Messages sorted by: Reverse Date, Date, Thread, Author

Re: bug in zsh wait builtin - rhbz#1150541

On Tue, 21 Oct 2014 09:53:33 +0200
Tim Speetjens <tim.speetjens@xxxxxxxxx> wrote:
> I'ld like to report a bug originally filed in
> https://bugzilla.redhat.com/show_bug.cgi?id=1150541 which is still present
> in the latest version, 5.0.7
> Title:
> zsh wait builtin shows an error and doesn't propagate exit code for a
> finished child process

There's an explanatory note in the latest POSIX standard about this,
quoted below.  It seems that the shell is basically required to remember
all background processes indefinitely (up to not very helpful get out
clauses).  As a baseline, CHILD_MAX here is 1024.  This probably needs
to be a special hash.

On most implementations, wait is a shell built-in. If it is called in a
subshell or separate utility execution environment, such as one of the

    nohup wait ...
    find . -exec wait ... \;

it returns immediately because there are no known process IDs to wait
for in those environments.

Historical implementations of interactive shells have discarded the exit
status of terminated background processes before each shell
prompt. Therefore, the status of background processes was usually lost
unless it terminated while wait was waiting for it. This could be a
serious problem when a job that was expected to run for a long time
actually terminated quickly with a syntax or initialization error
because the exit status returned was usually zero if the requested
process ID was not found. This volume of POSIX.1-2008 requires the
implementation to keep the status of terminated jobs available until the
status is requested, so that scripts like:

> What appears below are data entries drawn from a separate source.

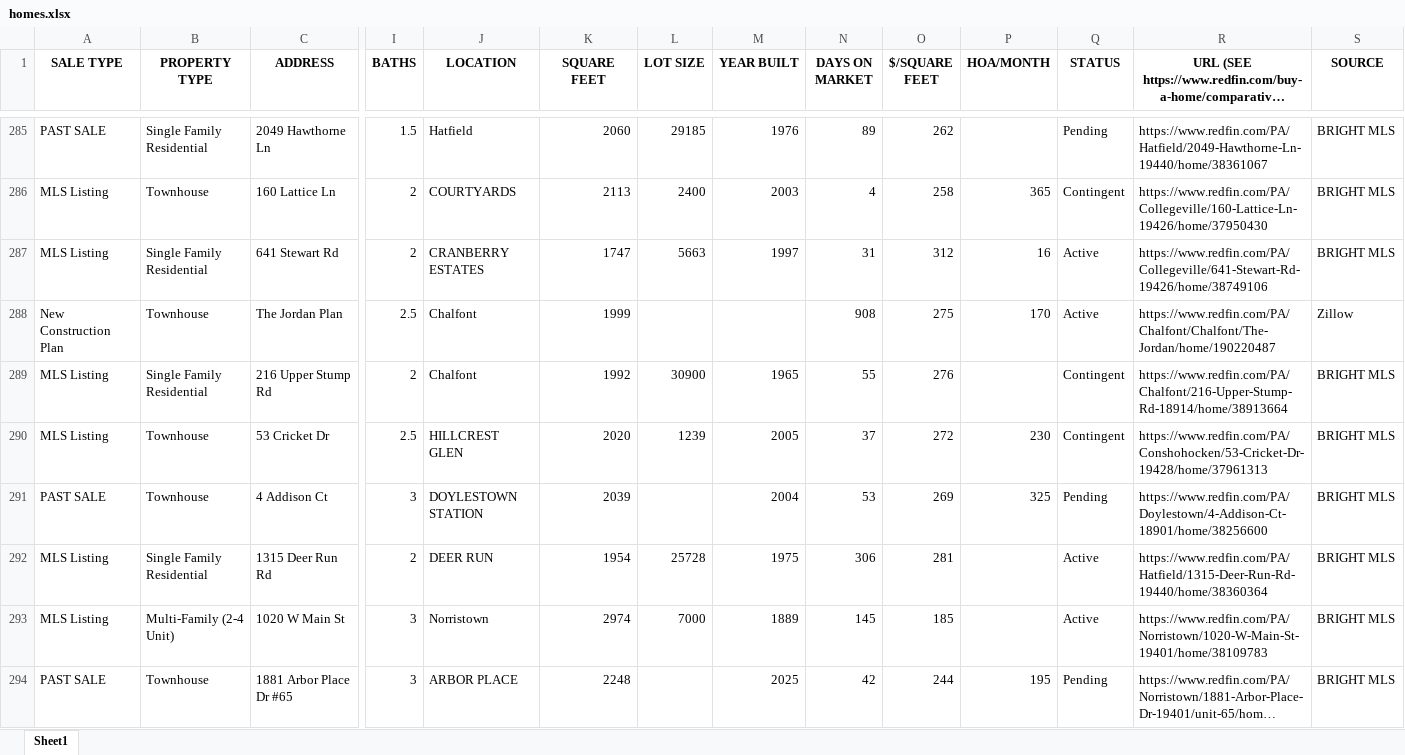
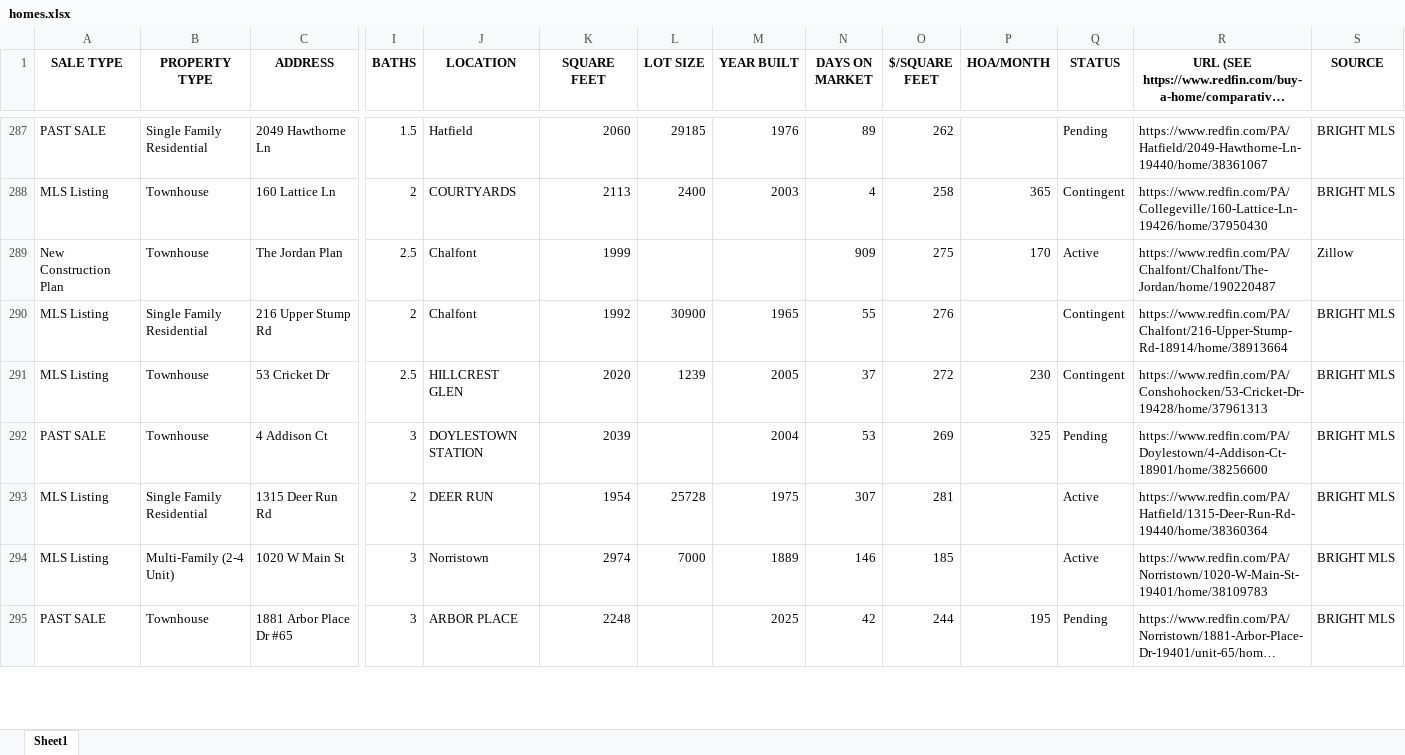
Before and after one commit to Hacker-2004/home-finder, an Excel workbook: homes.xlsx, sheet Sheet1, drawn as a sheet; only a part is shown, gaps mark what is left out; long unchanged cells end in …; values as stored, in another font and other column widths than the file's, no borders; removed rows and columns are numbered as before the commit, all else as after; rows hold the shown columns only; the diff covers the shown part only; the diff names each change by its address in the sheet, - before the commit and + after, or states it on an @@ line.

```diff
--- a/homes.xlsx (sheet Sheet1)
+++ b/homes.xlsx (sheet Sheet1)
-row 287: MLS Listing | Single Family Residential | 641 Stewart Rd | 2 | CRANBERRY ESTATES | 1747 | 5663 | 1997 | 31 | 312 | 16 | Active | https://www.redfin.com/PA/Collegeville/641-Stewart-Rd-19426/home/38749106 | BRIGHT MLS
-N289 (DAYS ON MARKET): 908
+N289 (DAYS ON MARKET): 909
-N293 (DAYS ON MARKET): 306
+N293 (DAYS ON MARKET): 307
-N294 (DAYS ON MARKET): 145
+N294 (DAYS ON MARKET): 146
```
Also changed, not shown: 3 added rows, 1 removed row, 1 moved row and 206 edited cells elsewhere in this sheet, 1 other file.
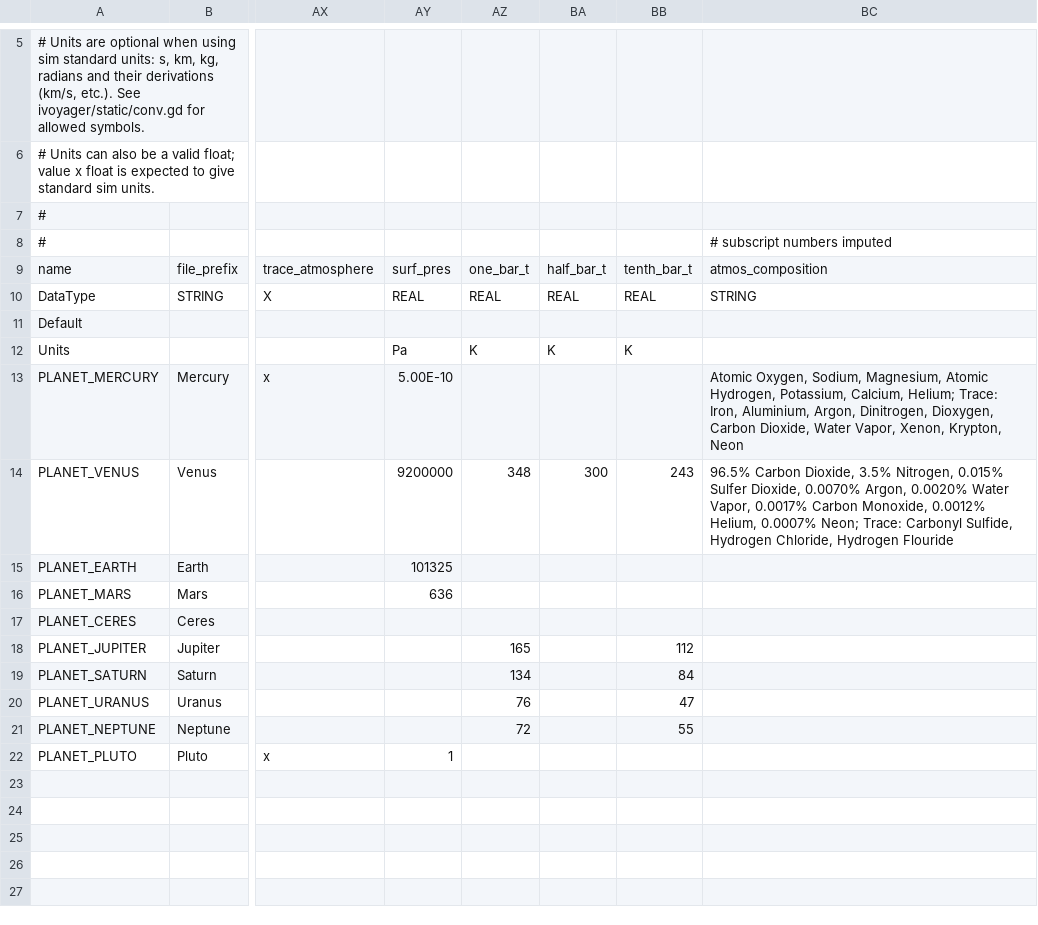
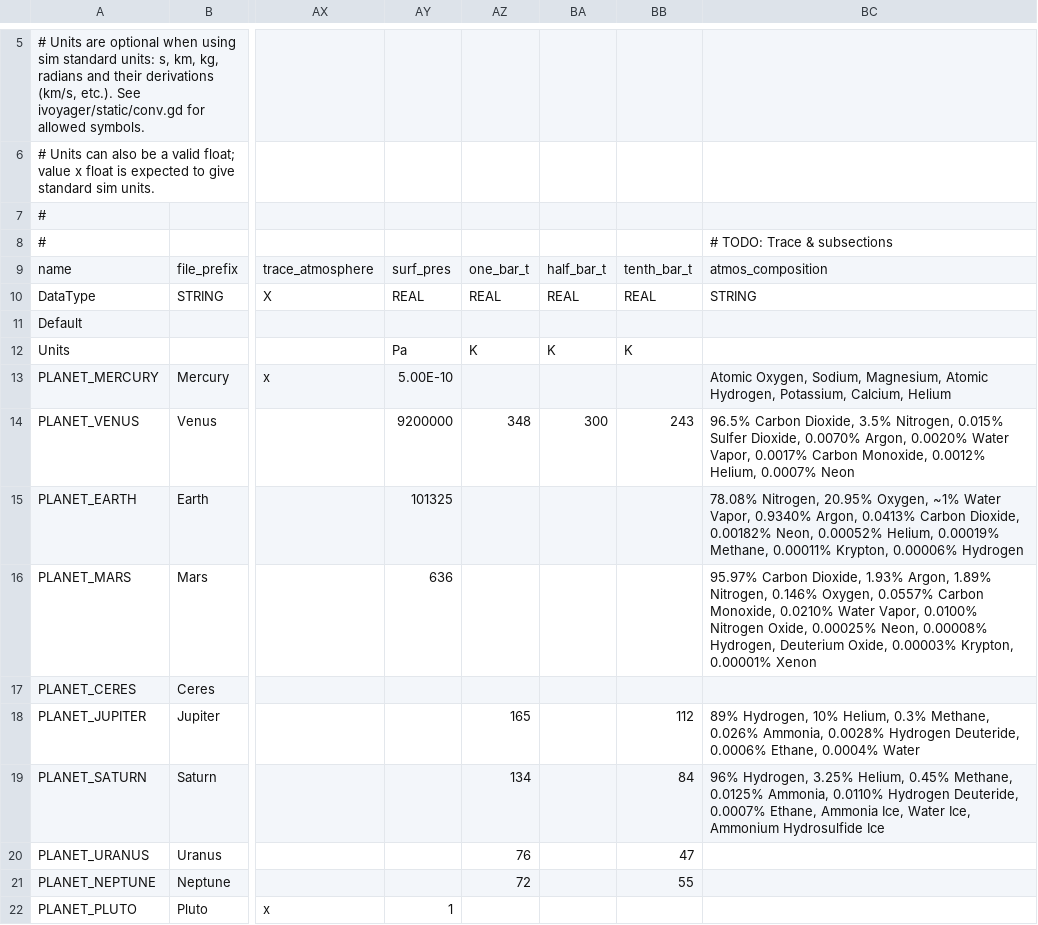
Before and after one commit to ivoyager/ivoyager, a CSV file: data/solar_system/planets.csv, drawn as a sheet; only a part is shown, gaps mark what is left out; the diff names each change by its address in the sheet, - before the commit and + after, or states it on an @@ line.

```diff
--- a/data/solar_system/planets.csv
+++ b/data/solar_system/planets.csv
-BC8: # subscript numbers imputed
+BC8: # TODO: Trace & subsections
-BC13: …Potassium, Calcium, Helium; Trace: Iron, Aluminium, Argon, Dinitrogen, Dioxygen, Carbon Dioxide, Water Vapor, Xenon, Krypton, Neon
+BC13: …Potassium, Calcium, Helium
-BC14: …Helium, 0.0007% Neon; Trace: Carbonyl Sulfide, Hydrogen Chloride, Hydrogen Flouride
+BC14: …Helium, 0.0007% Neon
-BC15: (empty)
+BC15: 78.08% Nitrogen, 20.95% Oxygen, ~1% Water Vapor, 0.9340% Argon, 0.0413% Carbon Dioxide, 0.00182% Neon, 0.00052% Helium, 0.00019% Methane, 0.00011% Krypton, 0.00006% Hydrogen
-BC16: (empty)
+BC16: 95.97% Carbon Dioxide, 1.93% Argon, 1.89% Nitrogen, 0.146% Oxygen, 0.0557% Carbon Monoxide, 0.0210% Water Vapor, 0.0100% Nitrogen Oxide, 0.00025% Neon, 0.00008% Hydrogen, Deuterium Oxide, 0.00003% Krypton, 0.00001% Xenon
-BC18: (empty)
+BC18: 89% Hydrogen, 10% Helium, 0.3% Methane, 0.026% Ammonia, 0.0028% Hydrogen Deuteride, 0.0006% Ethane, 0.0004% Water
-BC19: (empty)
+BC19: 96% Hydrogen, 3.25% Helium, 0.45% Methane, 0.0125% Ammonia, 0.0110% Hydrogen Deuteride, 0.0007% Ethane, Ammonia Ice, Water Ice, Ammonium Hydrosulfide Ice
```
Also changed, not shown: data/text/gui_text.csv, 7 other files.
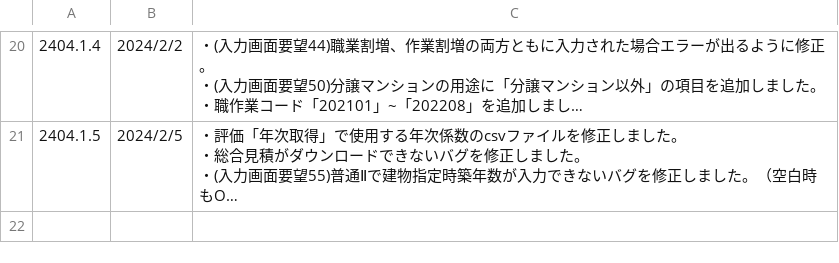
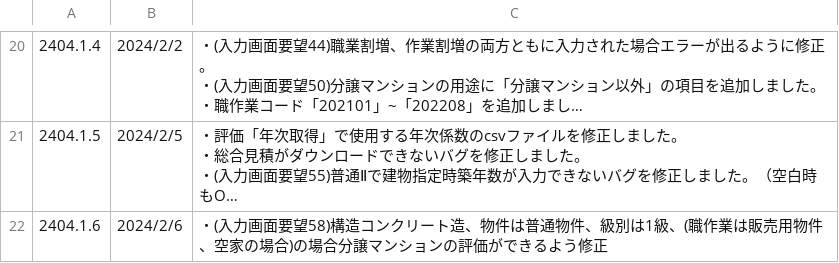
Before and after one commit to yokoyama-eruful/mitumo, a CSV file: storage/app/version/version.csv, drawn as a sheet; only a part is shown, gaps mark what is left out; long unchanged cells end in …; the diff names each change by its address in the sheet, - before the commit and + after, or states it on an @@ line.

```diff
--- a/storage/app/version/version.csv
+++ b/storage/app/version/version.csv
+row 22: 2404.1.6 | 2024/2/6 | ・(入力画面要望58)構造コンクリート造、物件は普通物件、級別は1級、(職作業は販売用物件、空家の場合)の場合分譲マンションの評価ができるよう修正
```
Also changed, not shown: 5 other files.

    wait $p1
    echo Job 1 exited with status $?
    wait $!
    echo Job 2 exited with status $?

work without losing status on any of the jobs. The shell is allowed to
discard the status of any process if it determines that the application
cannot get the process ID for that process from the shell. It is also
required to remember only {CHILD_MAX} number of processes in this
way. Since the only way to get the process ID from the shell is by using
the '!' shell parameter, the shell is allowed to discard the status of
an asynchronous list if "$!" was not referenced before another
asynchronous list was started. (This means that the shell only has to
keep the status of the last asynchronous list started if the application
did not reference "$!". If the implementation of the shell is smart
enough to determine that a reference to "$!" was not saved anywhere that
the application can retrieve it later, it can use this information to
trim the list of saved information. Note also that a successful call to
wait with no operands discards the exit status of all asynchronous

If the exit status of wait is greater than 128, there is no way for the
application to know if the waited-for process exited with that value or
was killed by a signal. Since most utilities exit with small values,
there is seldom any ambiguity. Even in the ambiguous cases, most
applications just need to know that the asynchronous job failed; it does
not matter whether it detected an error and failed or was killed and did
not complete its job normally.


Messages sorted by: Reverse Date, Date, Thread, Author